The records that follow are to be repeated in full, with no pictures retained.
== DATA SECTION
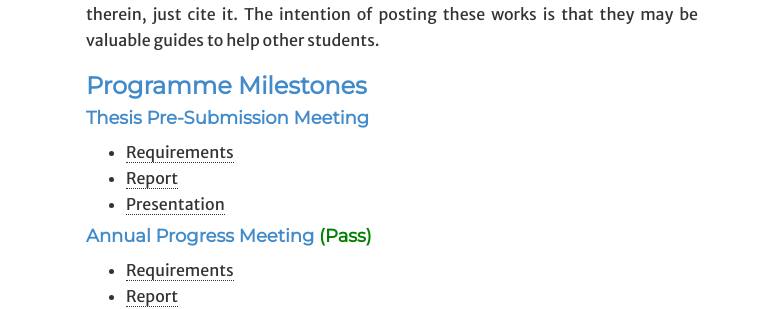
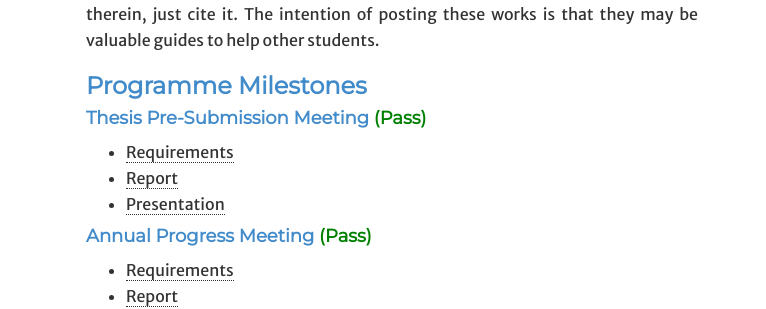
Before and after one commit to gkiar/gkiar.github.io, a Jekyll site: the page built from phd/index.html, in a window 1280 px wide. Shown: the part 432-741 px from the top of the page, without its empty margins (248-1014 px from the left). Built offline with Jekyll 4.4.1, drawn with Linux system fonts in a browser that asks for light colours; nearby versions of some CDN libraries; some web fonts are replaced.

Commit message:
added status of meeting

```diff
--- a/phd/index.html
+++ b/phd/index.html
@@ -23,7 +23,7 @@ description: Ph.D.
     </p>
 
     <h3>Programme Milestones</h3>
-      <h4>Thesis Pre-Submission Meeting</h4>
+      <h4>Thesis Pre-Submission Meeting <span style="color:green">(Pass)</span></h4>
       <ul>
         <li><a href="http://bbme.research.mcgill.ca/admin/Info_P5-PhD-Thesis_Presubmission_Meeting.pdf">Requirements</a></li>
         <li><a href="docs/presubmission_report_sept2020.pdf">Report</a></li>
```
====
### [EXERCISE RESULT]
Before and after one commit to gkiar/gkiar.github.io, a Jekyll site: the page built from phd/index.html, in a window 1280 px wide. Shown: the part 432-741 px from the top of the page, without its empty margins (248-1014 px from the left). Built offline with Jekyll 4.4.1, drawn with Linux system fonts in a browser that asks for light colours; nearby versions of some CDN libraries; some web fonts are replaced.

Commit message:
added status of meeting

```diff
--- a/phd/index.html
+++ b/phd/index.html
@@ -23,7 +23,7 @@ description: Ph.D.
     </p>
 
     <h3>Programme Milestones</h3>
-      <h4>Thesis Pre-Submission Meeting</h4>
+      <h4>Thesis Pre-Submission Meeting <span style="color:green">(Pass)</span></h4>
       <ul>
         <li><a href="http://bbme.research.mcgill.ca/admin/Info_P5-PhD-Thesis_Presubmission_Meeting.pdf">Requirements</a></li>
         <li><a href="docs/presubmission_report_sept2020.pdf">Report</a></li>
```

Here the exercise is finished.